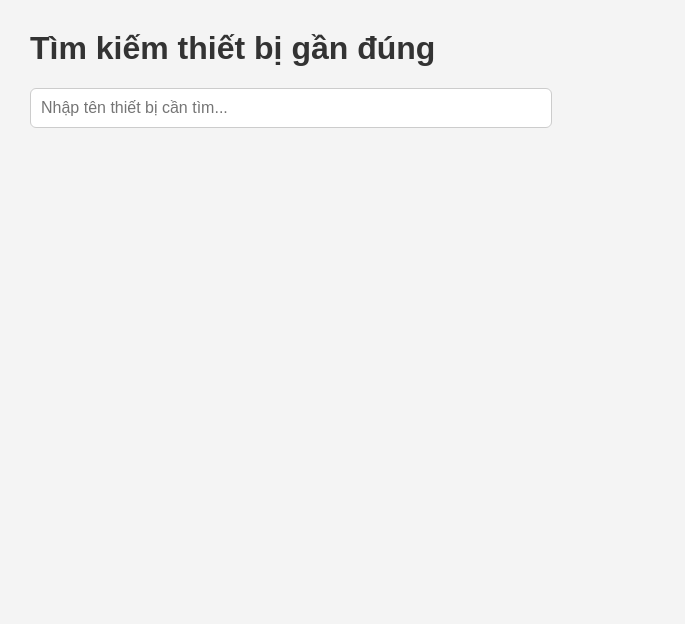
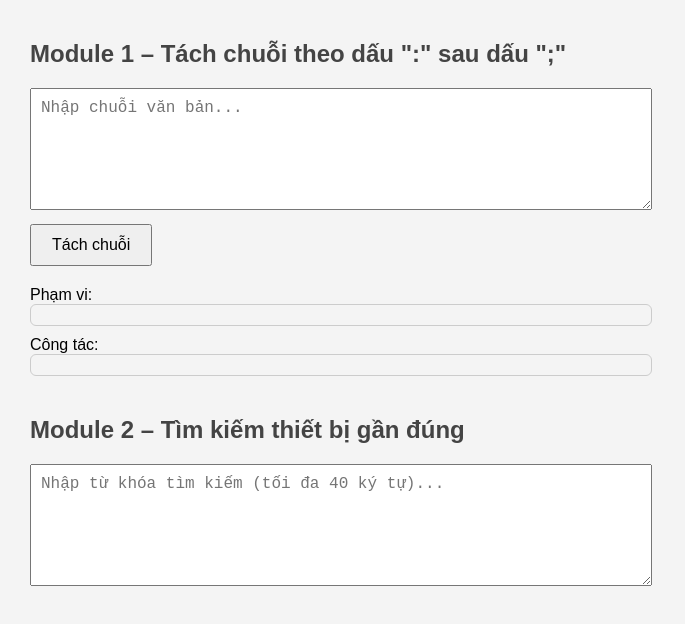
Before and after one commit to nhatquy-elec/giao_nhan_luoi, a plain HTML site: page index.html in a window 1280 px wide. Shown: the whole page, without its empty margins (0-685 px from the left). Drawn offline with nearby package versions, Linux system fonts and the light colour scheme.

Commit message:
Update index.html

```diff
--- a/index.html
+++ b/index.html
@@ -3,74 +3,117 @@
 <head>
   <meta charset="UTF-8" />
   <meta name="viewport" content="width=device-width, initial-scale=1.0"/>
-  <title>Tìm kiếm thiết bị gần đúng</title>
+  <title>Trang Web 2 Chức Năng</title>
   <style>
     body {
       font-family: Arial, sans-serif;
       margin: 30px;
       background: #f4f4f4;
     }
-    h1 {
-      color: #333;
+    h2 {
+      margin-top: 40px;
+      color: #444;
     }
-    input {
+    textarea {
       width: 100%;
-      max-width: 500px;
+      max-width: 600px;
+      height: 100px;
       padding: 10px;
       font-size: 16px;
-      margin-bottom: 20px;
+      margin-bottom: 10px;
+    }
+    input, .output-box {
+      width: 100%;
+      max-width: 600px;
+      padding: 10px;
+      font-size: 16px;
+      margin-bottom: 10px;
       border-radius: 6px;
       border: 1px solid #ccc;
     }
+    button {
+      padding: 10px 20px;
+      margin-bottom: 20px;
+      font-size: 16px;
+      cursor: pointer;
+    }
     ul {
       list-style: none;
-      padding: 0;
+      padding-left: 0;
     }
     li {
-      background: white;
+      background: #fff;
+      margin-bottom: 5px;
       padding: 10px;
-      margin-bottom: 5px;
+      border: 1px solid #ddd;
       border-radius: 4px;
-      border: 1px solid #ddd;
     }
   </style>
 </head>
 <body>
 
-  <h1>Tìm kiếm thiết bị gần đúng</h1>
-  <input type="text" id="searchBox" placeholder="Nhập tên thiết bị cần tìm..." />
+  <!-- MODULE 1: TÁCH CHUỖI -->
+  <h2>Module 1 – Tách chuỗi theo dấu ":" sau dấu ";"</h2>
+  <textarea id="inputChuoi" placeholder="Nhập chuỗi văn bản..."></textarea>
+  <br/>
+  <button onclick="tachChuoi()">Tách chuỗi</button>
+  <div>
+    <label>Phạm vi:</label>
+    <div id="phamvi" class="output-box"></div>
+    <label>Công tác:</label>
+    <div id="congtac" class="output-box"></div>
+  </div>
+
+  <!-- MODULE 2: TÌM KIẾM GẦN ĐÚNG -->
+  <h2>Module 2 – Tìm kiếm thiết bị gần đúng</h2>
+  <textarea id="searchBox" maxlength="40" placeholder="Nhập từ khóa tìm kiếm (tối đa 40 ký tự)..."></textarea>
   <ul id="ketQua"></ul>
 
   <!-- Fuse.js -->
   <script src="https://cdn.jsdelivr.net/npm/fuse.js@6.6.2"></script>
   <script>
+    // --- MODULE 1 ---
+    function tachChuoi() {
+      const input = document.getElementById("inputChuoi").value;
+      const phamviEl = document.getElementById("phamvi");
+      const congtacEl = document.getElementById("congtac");
+
+      // Tìm vị trí dấu ":" xuất hiện đầu tiên SAU dấu ";"
+      const viTriChamPhay = input.indexOf(";");
+      const sauChamPhay = input.slice(viTriChamPhay + 1);
+      const viTriHaiCham = sauChamPhay.indexOf(":");
+
+      if (viTriChamPhay === -1 || viTriHaiCham === -1) {
+        phamviEl.textContent = "(Không tìm thấy dấu ';' hoặc ':')";
+        congtacEl.textContent = "";
+        return;
+      }
+
+      const fullViTriHaiCham = viTriChamPhay + 1 + viTriHaiCham;
+
+      const phamvi = input.slice(0, fullViTriHaiCham).trim();
+      const congtac = input.slice(fullViTriHaiCham + 1).trim();
+
+      phamviEl.textContent = phamvi;
+      congtacEl.textContent = congtac;
+    }
+
+    // --- MODULE 2 ---
     let fuse;
-    let danhSachThietBi = [];
-
     fetch('devices.json')
-      .then(response => {
-        if (!response.ok) {
-          throw new Error("Không thể tải devices.json");
-        }
-        return response.json();
-      })
+      .then(response => response.json())
       .then(data => {
-        danhSachThietBi = data;
-        fuse = new Fuse(danhSachThietBi, {
+        fuse = new Fuse(data, {
           includeScore: true,
           threshold: 0.4,
         });
-      })
-      .catch(error => {
-        console.error("Lỗi khi tải danh sách thiết bị:", error);
-        document.getElementById("ketQua").innerHTML = "<li>Lỗi khi tải danh sách thiết bị.</li>";
       });
 
-    const input = document.getElementById("searchBox");
+    const searchBox = document.getElementById("searchBox");
     const ketQua = document.getElementById("ketQua");
 
-    input.addEventListener("input", () => {
-      const tim = input.value.trim();
+    searchBox.addEventListener("input", () => {
+      const tim = searchBox.value.trim();
       ketQua.innerHTML = "";
 
       if (tim === "" || !fuse) return;
```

***

→ **TASK TO COMPLETE**: Above are the records; print them all exactly and keep the pictures out.

→ **TASK OUTPUT**:
Before and after one commit to nhatquy-elec/giao_nhan_luoi, a plain HTML site: page index.html in a window 1280 px wide. Shown: the whole page, without its empty margins (0-685 px from the left). Drawn offline with nearby package versions, Linux system fonts and the light colour scheme.

Commit message:
Update index.html

```diff
--- a/index.html
+++ b/index.html
@@ -3,74 +3,117 @@
 <head>
   <meta charset="UTF-8" />
   <meta name="viewport" content="width=device-width, initial-scale=1.0"/>
-  <title>Tìm kiếm thiết bị gần đúng</title>
+  <title>Trang Web 2 Chức Năng</title>
   <style>
     body {
       font-family: Arial, sans-serif;
       margin: 30px;
       background: #f4f4f4;
     }
-    h1 {
-      color: #333;
+    h2 {
+      margin-top: 40px;
+      color: #444;
     }
-    input {
+    textarea {
       width: 100%;
-      max-width: 500px;
+      max-width: 600px;
+      height: 100px;
       padding: 10px;
       font-size: 16px;
-      margin-bottom: 20px;
+      margin-bottom: 10px;
+    }
+    input, .output-box {
+      width: 100%;
+      max-width: 600px;
+      padding: 10px;
+      font-size: 16px;
+      margin-bottom: 10px;
       border-radius: 6px;
       border: 1px solid #ccc;
     }
+    button {
+      padding: 10px 20px;
+      margin-bottom: 20px;
+      font-size: 16px;
+      cursor: pointer;
+    }
     ul {
       list-style: none;
-      padding: 0;
+      padding-left: 0;
     }
     li {
-      background: white;
+      background: #fff;
+      margin-bottom: 5px;
       padding: 10px;
-      margin-bottom: 5px;
+      border: 1px solid #ddd;
       border-radius: 4px;
-      border: 1px solid #ddd;
     }
   </style>
 </head>
 <body>
 
-  <h1>Tìm kiếm thiết bị gần đúng</h1>
-  <input type="text" id="searchBox" placeholder="Nhập tên thiết bị cần tìm..." />
+  <!-- MODULE 1: TÁCH CHUỖI -->
+  <h2>Module 1 – Tách chuỗi theo dấu ":" sau dấu ";"</h2>
+  <textarea id="inputChuoi" placeholder="Nhập chuỗi văn bản..."></textarea>
+  <br/>
+  <button onclick="tachChuoi()">Tách chuỗi</button>
+  <div>
+    <label>Phạm vi:</label>
+    <div id="phamvi" class="output-box"></div>
+    <label>Công tác:</label>
+    <div id="congtac" class="output-box"></div>
+  </div>
+
+  <!-- MODULE 2: TÌM KIẾM GẦN ĐÚNG -->
+  <h2>Module 2 – Tìm kiếm thiết bị gần đúng</h2>
+  <textarea id="searchBox" maxlength="40" placeholder="Nhập từ khóa tìm kiếm (tối đa 40 ký tự)..."></textarea>
   <ul id="ketQua"></ul>
 
   <!-- Fuse.js -->
   <script src="https://cdn.jsdelivr.net/npm/fuse.js@6.6.2"></script>
   <script>
+    // --- MODULE 1 ---
+    function tachChuoi() {
+      const input = document.getElementById("inputChuoi").value;
+      const phamviEl = document.getElementById("phamvi");
+      const congtacEl = document.getElementById("congtac");
+
+      // Tìm vị trí dấu ":" xuất hiện đầu tiên SAU dấu ";"
+      const viTriChamPhay = input.indexOf(";");
+      const sauChamPhay = input.slice(viTriChamPhay + 1);
+      const viTriHaiCham = sauChamPhay.indexOf(":");
+
+      if (viTriChamPhay === -1 || viTriHaiCham === -1) {
+        phamviEl.textContent = "(Không tìm thấy dấu ';' hoặc ':')";
+        congtacEl.textContent = "";
+        return;
+      }
+
+      const fullViTriHaiCham = viTriChamPhay + 1 + viTriHaiCham;
+
+      const phamvi = input.slice(0, fullViTriHaiCham).trim();
+      const congtac = input.slice(fullViTriHaiCham + 1).trim();
+
+      phamviEl.textContent = phamvi;
+      congtacEl.textContent = congtac;
+    }
+
+    // --- MODULE 2 ---
     let fuse;
-    let danhSachThietBi = [];
-
     fetch('devices.json')
-      .then(response => {
-        if (!response.ok) {
-          throw new Error("Không thể tải devices.json");
-        }
-        return response.json();
-      })
+      .then(response => response.json())
       .then(data => {
-        danhSachThietBi = data;
-        fuse = new Fuse(danhSachThietBi, {
+        fuse = new Fuse(data, {
           includeScore: true,
           threshold: 0.4,
         });
-      })
-      .catch(error => {
-        console.error("Lỗi khi tải danh sách thiết bị:", error);
-        document.getElementById("ketQua").innerHTML = "<li>Lỗi khi tải danh sách thiết bị.</li>";
       });
 
-    const input = document.getElementById("searchBox");
+    const searchBox = document.getElementById("searchBox");
     const ketQua = document.getElementById("ketQua");
 
-    input.addEventListener("input", () => {
-      const tim = input.value.trim();
+    searchBox.addEventListener("input", () => {
+      const tim = searchBox.value.trim();
       ketQua.innerHTML = "";
 
       if (tim === "" || !fuse) return;
```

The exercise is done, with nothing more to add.